Start to finish, write out the entries exactly, leaving the pictures aside.

DATA SHOWN Start Marker

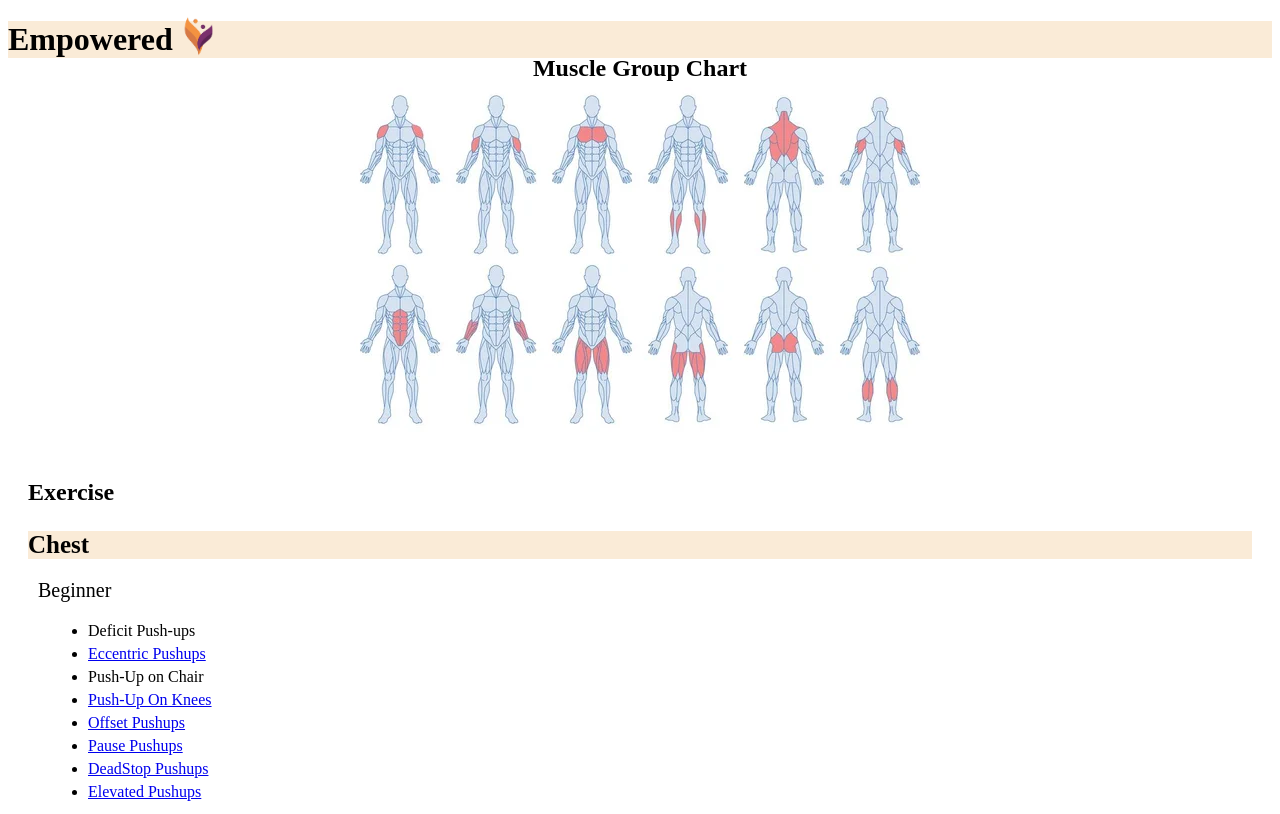
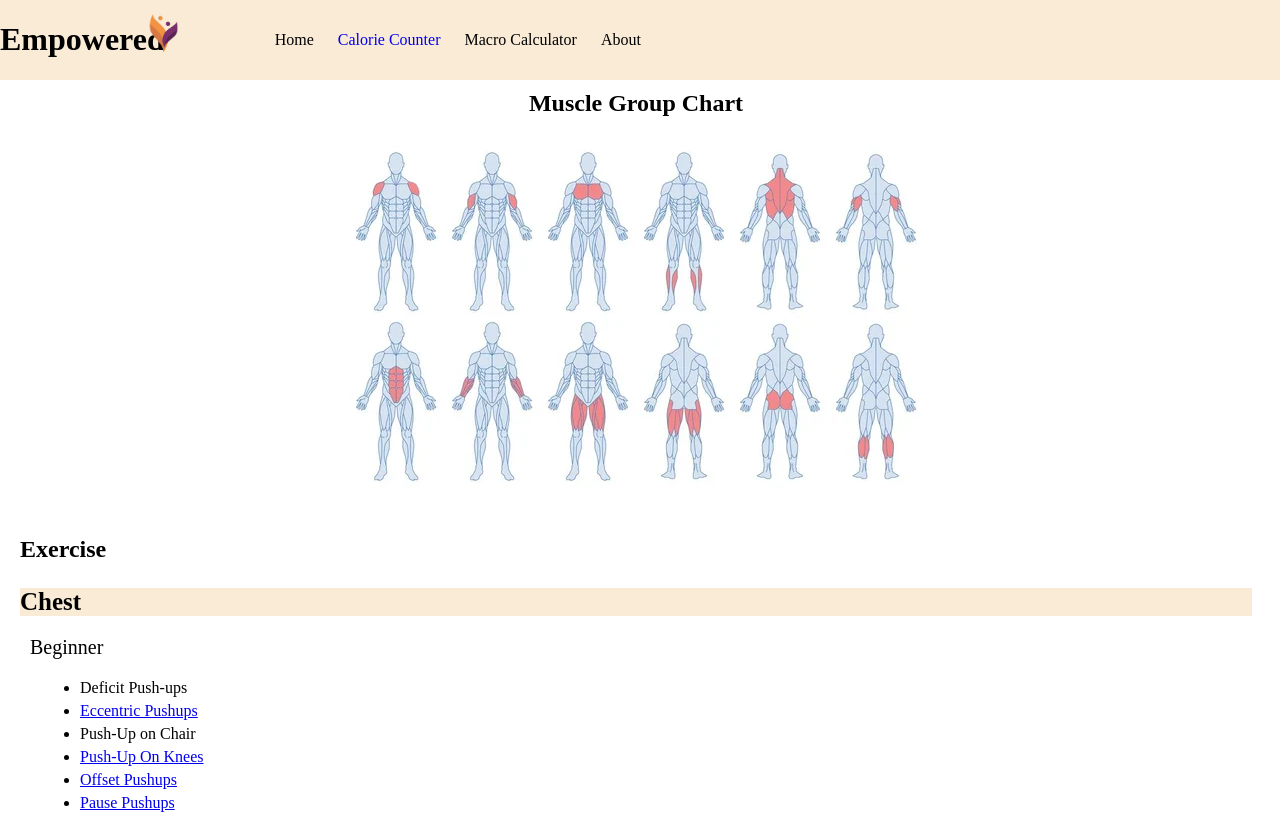
Before and after one commit to MagnumOpus1/EmpoweredWebsite, a plain HTML site: page index.html in a window 1280 px wide. Shown: the top 814 px of the page. Drawn offline with Linux system fonts and the light colour scheme.

Commit message:
updated navbar, added calorie counter

```diff
--- /dev/null
+++ b/calorie-counter-styles.css
@@ -0,0 +1,43 @@
+/* ---------this is the body--------- */
+body {
+
+}
+/* ---------this is the body--------- */
+.card {
+
+}
+.card-header {
+    color: black;
+    background-color: antiquewhite;
+}
+.card-body {
+    justify-content:center;
+    padding: 20px;
+    background-color: antiquewhite;
+    position: absolute;
+    top: 45%;
+    left: 50%;
+    transform: translate(-50%, -50%);
+    border-radius: 5px;
+    box-shadow: rgb(38, 55, 77);
+
+
+}
+
+.card-body-age {
+
+}
+.card-body-gender {
+
+
+}
+.card-body-height {
+
+}
+.row h3{
+    display: inline-block;
+
+}
+input {
+
+}
--- a/index.html
+++ b/index.html
@@ -8,16 +8,32 @@
 
     <link rel="stylesheet" href="styles.css">
 </head>
+
 <body>
-    <div class="header">
+
+    <div id="pagetop">
+        <div class="pagetop-header">
             <h1>Empowered</h1>
             <img src="images/Logo_transparent.png"
                     class="logo1">
         </div>
 
-    <section id="muscle-group-map">
+        <nav>
+            <ul>
+                <li><a>Home</a></li>
+                <li><a href="calorie-counter.html">Calorie Counter</a></li>
+                <li><a>Macro Calculator</a></li>
+                <li>About</li>
+            </ul>
+        </nav>
+    </div>
+
+
+    <div id="muscleChart">
+        <h2 style="text-align: center;">Muscle Group Chart</h2>
+
+            <div id="muscle-group-map">
                 <div style="display: flex; justify-content: center;">
-            <h2>Muscle Group Chart</h2>
                     <!-- https://www.image-map.net/-->
                     <img alt="Muscle Groups" src="images/musclegroups.jpg" style="align-self: center;" usemap="#musclegroupmap" class="musclegroupImage">
                         <map name="musclegroupmap">
@@ -41,9 +57,10 @@
                             <area target="_self" alt="Calves" title="Calves" href="" coords="553,311,14" shape="circle">
                         </map>
                 </div>
-    </section>
+            </div>
+    </div>
 
-    <section id="muscle-groups">
+    <div id="muscle-groups">
         <div class="exercise-section-content">
             <h2>Exercise</h2>
                 <div class="muscle-group">
@@ -283,7 +300,7 @@
             </tr>
 
         </table>
-    </section>
+    </div>
 
     <footer class="contact-footer">
         <div class="footer-content">
--- a/styles.css
+++ b/styles.css
@@ -1,19 +1,52 @@
+body {
+  display: block;
+  margin-top: 0;
+  margin-left: 0;
+}
+#pagetop {
+  position: fixed;
+  display: flex;
+  background-color: antiquewhite;
+  width: 100%;
+  top: 0;
+  align-items: center;
+}
+
+#muscleChart {
+  margin-top: 10px;
+  padding-top: 60px;
+}
 
 .header {
   background-color:antiquewhite;
 }
 .logo1 {
     position: absolute;
-    left: 175px;
-    top: 10px;
+    left: 140px;
+    top: 7px;
     width: 50px;
     height: auto;
+}
+nav {
+  color: black;
+}
+nav ul {
+  list-style-type: none;
+  margin-left: 60px;
+}
+nav li{
+  display: inline-block;
+  padding: 10px;
+}
+nav a {
+  color:balck;
+  text-decoration: none;
 }
 
 #muscle-group-map h2 {
   position: absolute;
   text-align: center;
-  top: 35px;
+  top: 100px;
 }
   /* -------Exercise list--------- */
 #muscle-groups {
```
Also changed, not shown: calorie-counter.html (added, +56 -0 lines). Lines whose indentation alone changed are shown as unchanged.
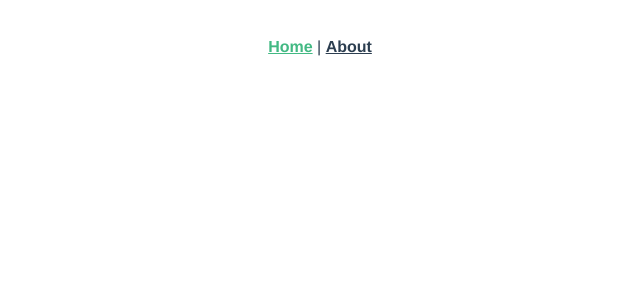
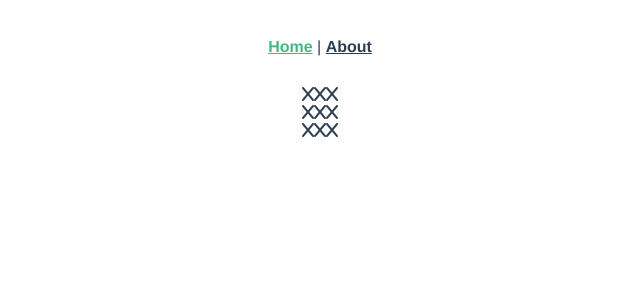
Before and after one commit to ALONUCLEAR/VueJSTicTacToe, a Vue app in the folder tic-tac-toe/: page / in a window 1280 px wide. Shown: the top 300 px of the page, without its empty margins (320-960 px from the left). Built offline with nearby package versions, Linux system fonts and the light colour scheme.

Commit message:
fix(Board.vue): start working on the board. Not close to done

```diff
--- a/tic-tac-toe/src/components/Board.vue
+++ b/tic-tac-toe/src/components/Board.vue
@@ -1,15 +1,42 @@
 <template>
   <div class="board">
-
+    <div v-for="(row, index) in cells" :key="index">
+      <i v-for="(cell, colIndex) in row" :key="colIndex" class="fa-solid square">
+        {{cell}}
+      </i>
+    </div>
   </div>
 </template>
 
 <script>
 export default {
   name: 'GameBoard',
+  props: {
+    rows: {
+      type: Number,
+      default: 3,
+    },
+    columns: {
+      type: Number,
+      default: 3,
+    }
+  },
+  data() {
+    return {
+      cells: [],
+    }
+  },
+  created() {
+    this.cells = Array.from({length: this.rows}).map(() => Array.from({length: this.columns}, () => 'x'));
+    console.log(this.cells);
+  }
 }
 </script>
 
 <style scoped>
-
+.square {
+  border: black;
+  outline-color: black;
+  outline-width: thick;
+}
 </style>
```
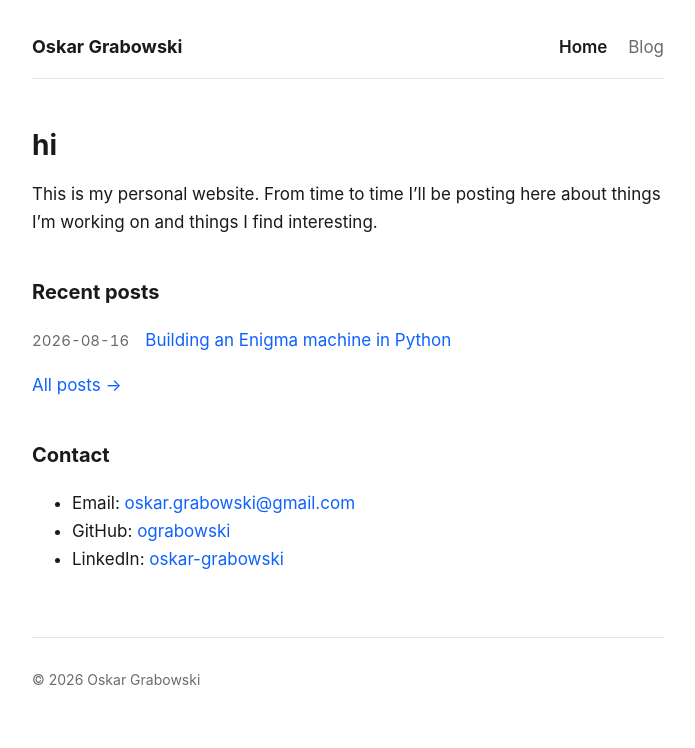
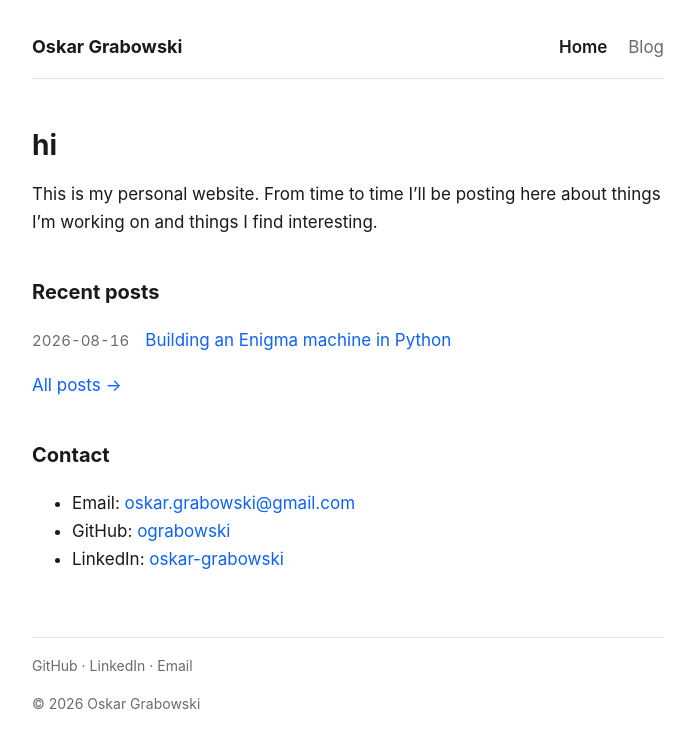
Before and after one commit to ograbowski/ograbowski.github.io, a Jekyll site: the page built from index.md, in a window 1280 px wide. Shown: the top 748 px of the page, without its empty margins (292-987 px from the left). Built offline with Jekyll 4.4.1, drawn with Linux system fonts in a browser that asks for light colours.

Commit message:
Add GitHub/LinkedIn/Email links to footer on every page
Co-Authored-By: Claude Fable 5 <noreply@anthropic.com>
Claude-Session: https://claude.ai/code/session_01UHJRf5Ra6h7f63W2ucakqn

```diff
--- a/_layouts/default.html
+++ b/_layouts/default.html
@@ -21,6 +21,11 @@
     {{ content }}
   </main>
   <footer class="site-footer">
+    <p class="footer-links">
+      <a href="https://github.com/ograbowski">GitHub</a> ·
+      <a href="https://www.linkedin.com/in/oskar-grabowski/">LinkedIn</a> ·
+      <a href="mailto:oskar.grabowski@gmail.com">Email</a>
+    </p>
     <p>© {{ site.time | date: "%Y" }} {{ site.title }}</p>
   </footer>
 </body>
--- a/assets/css/style.css
+++ b/assets/css/style.css
@@ -83,6 +83,10 @@ h2 { font-size: 1.25rem; margin: 2.5rem 0 0.75rem; }
   font-size: 0.875rem;
 }
 
+.footer-links { margin: 0 0 0.25rem; }
+.footer-links a { color: var(--muted); }
+.footer-links a:hover { color: var(--link); }
+
 pre, code {
   font-family: ui-monospace, SFMono-Regular, Menlo, monospace;
   font-size: 0.9em;
```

DATA SHOWN End Marker

## [EXERCISE ANSWER]
Before and after one commit to MagnumOpus1/EmpoweredWebsite, a plain HTML site: page index.html in a window 1280 px wide. Shown: the top 814 px of the page. Drawn offline with Linux system fonts and the light colour scheme.

Commit message:
updated navbar, added calorie counter

```diff
--- /dev/null
+++ b/calorie-counter-styles.css
@@ -0,0 +1,43 @@
+/* ---------this is the body--------- */
+body {
+
+}
+/* ---------this is the body--------- */
+.card {
+
+}
+.card-header {
+    color: black;
+    background-color: antiquewhite;
+}
+.card-body {
+    justify-content:center;
+    padding: 20px;
+    background-color: antiquewhite;
+    position: absolute;
+    top: 45%;
+    left: 50%;
+    transform: translate(-50%, -50%);
+    border-radius: 5px;
+    box-shadow: rgb(38, 55, 77);
+
+
+}
+
+.card-body-age {
+
+}
+.card-body-gender {
+
+
+}
+.card-body-height {
+
+}
+.row h3{
+    display: inline-block;
+
+}
+input {
+
+}
--- a/index.html
+++ b/index.html
@@ -8,16 +8,32 @@
 
     <link rel="stylesheet" href="styles.css">
 </head>
+
 <body>
-    <div class="header">
+
+    <div id="pagetop">
+        <div class="pagetop-header">
             <h1>Empowered</h1>
             <img src="images/Logo_transparent.png"
                     class="logo1">
         </div>
 
-    <section id="muscle-group-map">
+        <nav>
+            <ul>
+                <li><a>Home</a></li>
+                <li><a href="calorie-counter.html">Calorie Counter</a></li>
+                <li><a>Macro Calculator</a></li>
+                <li>About</li>
+            </ul>
+        </nav>
+    </div>
+
+
+    <div id="muscleChart">
+        <h2 style="text-align: center;">Muscle Group Chart</h2>
+
+            <div id="muscle-group-map">
                 <div style="display: flex; justify-content: center;">
-            <h2>Muscle Group Chart</h2>
                     <!-- https://www.image-map.net/-->
                     <img alt="Muscle Groups" src="images/musclegroups.jpg" style="align-self: center;" usemap="#musclegroupmap" class="musclegroupImage">
                         <map name="musclegroupmap">
@@ -41,9 +57,10 @@
                             <area target="_self" alt="Calves" title="Calves" href="" coords="553,311,14" shape="circle">
                         </map>
                 </div>
-    </section>
+            </div>
+    </div>
 
-    <section id="muscle-groups">
+    <div id="muscle-groups">
         <div class="exercise-section-content">
             <h2>Exercise</h2>
                 <div class="muscle-group">
@@ -283,7 +300,7 @@
             </tr>
 
         </table>
-    </section>
+    </div>
 
     <footer class="contact-footer">
         <div class="footer-content">
--- a/styles.css
+++ b/styles.css
@@ -1,19 +1,52 @@
+body {
+  display: block;
+  margin-top: 0;
+  margin-left: 0;
+}
+#pagetop {
+  position: fixed;
+  display: flex;
+  background-color: antiquewhite;
+  width: 100%;
+  top: 0;
+  align-items: center;
+}
+
+#muscleChart {
+  margin-top: 10px;
+  padding-top: 60px;
+}
 
 .header {
   background-color:antiquewhite;
 }
 .logo1 {
     position: absolute;
-    left: 175px;
-    top: 10px;
+    left: 140px;
+    top: 7px;
     width: 50px;
     height: auto;
+}
+nav {
+  color: black;
+}
+nav ul {
+  list-style-type: none;
+  margin-left: 60px;
+}
+nav li{
+  display: inline-block;
+  padding: 10px;
+}
+nav a {
+  color:balck;
+  text-decoration: none;
 }
 
 #muscle-group-map h2 {
   position: absolute;
   text-align: center;
-  top: 35px;
+  top: 100px;
 }
   /* -------Exercise list--------- */
 #muscle-groups {
```
Also changed, not shown: calorie-counter.html (added, +56 -0 lines). Lines whose indentation alone changed are shown as unchanged.
Before and after one commit to ALONUCLEAR/VueJSTicTacToe, a Vue app in the folder tic-tac-toe/: page / in a window 1280 px wide. Shown: the top 300 px of the page, without its empty margins (320-960 px from the left). Built offline with nearby package versions, Linux system fonts and the light colour scheme.

Commit message:
fix(Board.vue): start working on the board. Not close to done

```diff
--- a/tic-tac-toe/src/components/Board.vue
+++ b/tic-tac-toe/src/components/Board.vue
@@ -1,15 +1,42 @@
 <template>
   <div class="board">
-
+    <div v-for="(row, index) in cells" :key="index">
+      <i v-for="(cell, colIndex) in row" :key="colIndex" class="fa-solid square">
+        {{cell}}
+      </i>
+    </div>
   </div>
 </template>
 
 <script>
 export default {
   name: 'GameBoard',
+  props: {
+    rows: {
+      type: Number,
+      default: 3,
+    },
+    columns: {
+      type: Number,
+      default: 3,
+    }
+  },
+  data() {
+    return {
+      cells: [],
+    }
+  },
+  created() {
+    this.cells = Array.from({length: this.rows}).map(() => Array.from({length: this.columns}, () => 'x'));
+    console.log(this.cells);
+  }
 }
 </script>
 
 <style scoped>
-
+.square {
+  border: black;
+  outline-color: black;
+  outline-width: thick;
+}
 </style>
```
Before and after one commit to ograbowski/ograbowski.github.io, a Jekyll site: the page built from index.md, in a window 1280 px wide. Shown: the top 748 px of the page, without its empty margins (292-987 px from the left). Built offline with Jekyll 4.4.1, drawn with Linux system fonts in a browser that asks for light colours.

Commit message:
Add GitHub/LinkedIn/Email links to footer on every page
Co-Authored-By: Claude Fable 5 <noreply@anthropic.com>
Claude-Session: https://claude.ai/code/session_01UHJRf5Ra6h7f63W2ucakqn

```diff
--- a/_layouts/default.html
+++ b/_layouts/default.html
@@ -21,6 +21,11 @@
     {{ content }}
   </main>
   <footer class="site-footer">
+    <p class="footer-links">
+      <a href="https://github.com/ograbowski">GitHub</a> ·
+      <a href="https://www.linkedin.com/in/oskar-grabowski/">LinkedIn</a> ·
+      <a href="mailto:oskar.grabowski@gmail.com">Email</a>
+    </p>
     <p>© {{ site.time | date: "%Y" }} {{ site.title }}</p>
   </footer>
 </body>
--- a/assets/css/style.css
+++ b/assets/css/style.css
@@ -83,6 +83,10 @@ h2 { font-size: 1.25rem; margin: 2.5rem 0 0.75rem; }
   font-size: 0.875rem;
 }
 
+.footer-links { margin: 0 0 0.25rem; }
+.footer-links a { color: var(--muted); }
+.footer-links a:hover { color: var(--link); }
+
 pre, code {
   font-family: ui-monospace, SFMono-Regular, Menlo, monospace;
   font-size: 0.9em;
```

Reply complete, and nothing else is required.